“Death on the Nile,” by Agatha Christie will take readers on a ride as twisting and unpredictable as the mighty river itself.
The scene is an exotic Egyptian cruise, filled with men and women from around the world. Much of this novel’s captivating power stems from the characters themselves.
There are writers and lovers, lawyers and aristocrats, archaeologists and sightseers. Each character, from Linnet Doyle — the center of action — to Fleetwood, an engineer present in only a handful of scenes, is so realistic and so shockingly human that any one of them could easily spring to life.
Great detective Hercule Poirot is in their midst, as is a devoted newlywed couple. From the start, though, something is wrong. Suppressed anger and jealousy, linked with an unhappy past, taint a seemingly perfect honeymoon. The drama quickens and thickens, resulting ere long in the greatest calamity of them all: murder.

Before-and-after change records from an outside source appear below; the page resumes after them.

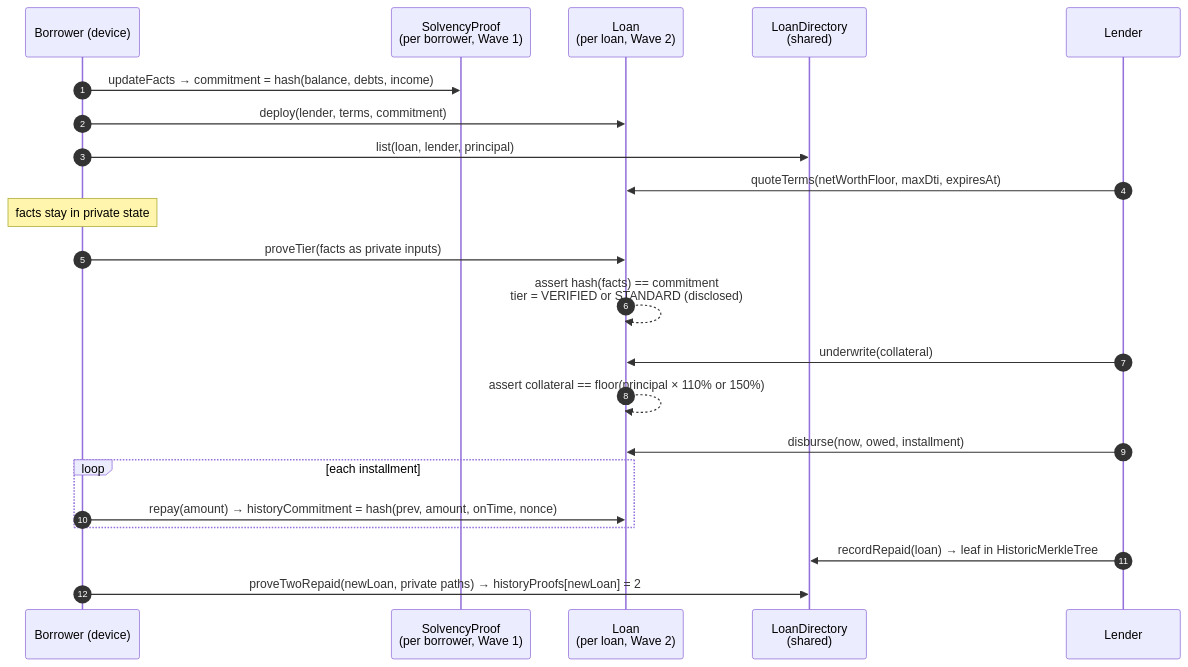
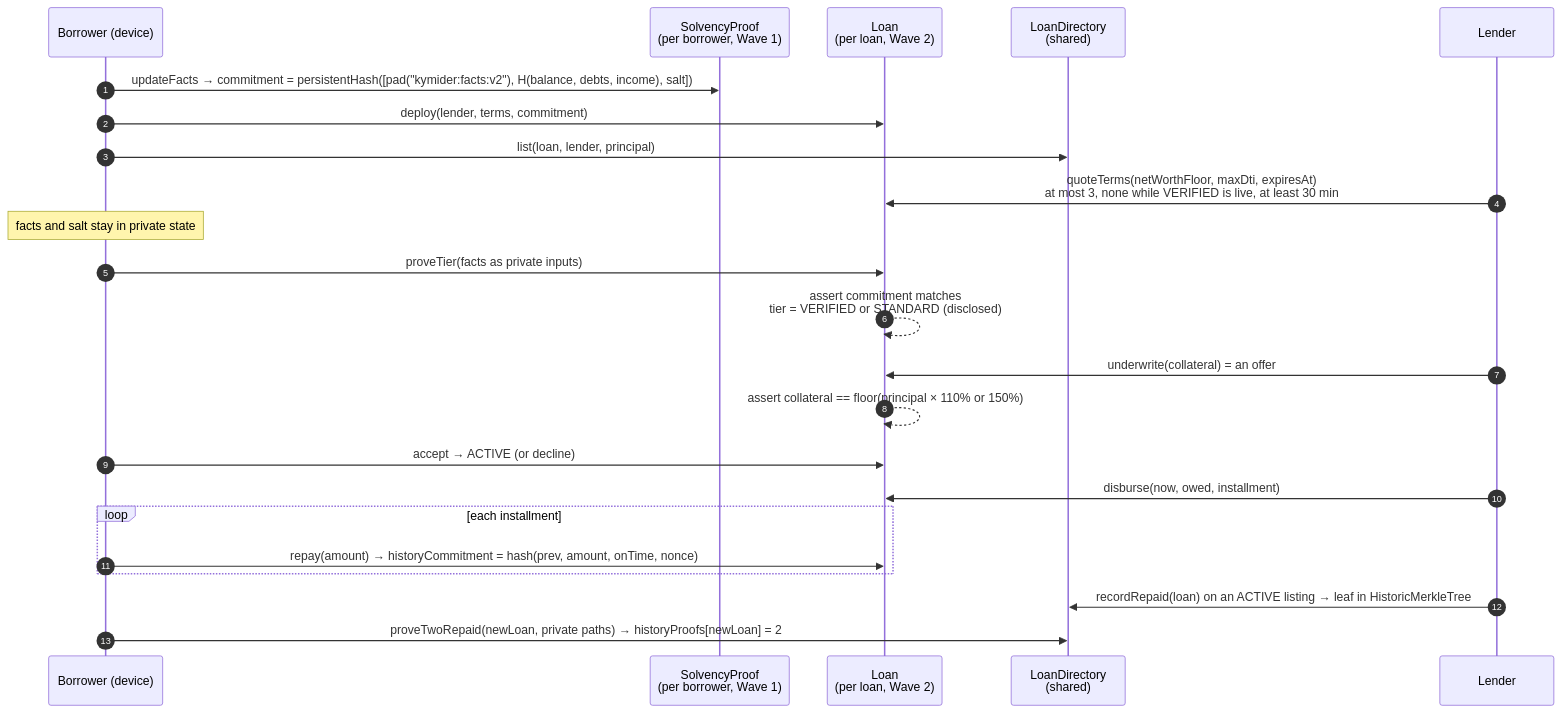
The diagram in README.md (Turnless/kymider), drawn with Mermaid before and after one commit. The commit also changed other lines of this file, not shown here.

````diff
--- a/README.md
+++ b/README.md
@@ -133,25 +172,26 @@
 ```mermaid
 sequenceDiagram
     autonumber
     participant B as Borrower (device)
     participant SP as SolvencyProof<br/>(per borrower, Wave 1)
     participant L as Loan<br/>(per loan, Wave 2)
     participant D as LoanDirectory<br/>(shared)
     participant K as Lender
 
-    B->>SP: updateFacts → commitment = hash(balance, debts, income)
+    B->>SP: updateFacts → commitment = persistentHash([pad("kymider:facts:v2"), H(balance, debts, income), salt])
     B->>L: deploy(lender, terms, commitment)
     B->>D: list(loan, lender, principal)
-    K->>L: quoteTerms(netWorthFloor, maxDti, expiresAt)
-    Note over B: facts stay in private state
+    K->>L: quoteTerms(netWorthFloor, maxDti, expiresAt)<br/>at most 3, none while VERIFIED is live, at least 30 min
+    Note over B: facts and salt stay in private state
     B->>L: proveTier(facts as private inputs)
-    L-->>L: assert hash(facts) == commitment<br/>tier = VERIFIED or STANDARD (disclosed)
-    K->>L: underwrite(collateral)
+    L-->>L: assert commitment matches<br/>tier = VERIFIED or STANDARD (disclosed)
+    K->>L: underwrite(collateral) = an offer
     L-->>L: assert collateral == floor(principal × 110% or 150%)
+    B->>L: accept → ACTIVE (or decline)
     K->>L: disburse(now, owed, installment)
     loop each installment
         B->>L: repay(amount) → historyCommitment = hash(prev, amount, onTime, nonce)
     end
-    K->>D: recordRepaid(loan) → leaf in HistoricMerkleTree
+    K->>D: recordRepaid(loan) on an ACTIVE listing → leaf in HistoricMerkleTree
     B->>D: proveTwoRepaid(newLoan, private paths) → historyProofs[newLoan] = 2
 ```
````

The wealthy heiress and bride, beautiful Linnet Doyle, is dead. With the criminal still on the loose, the task once again falls to Poirot to sort out a deceptively simple mystery. Around every corner is a new surprise, and most of them are unpleasant.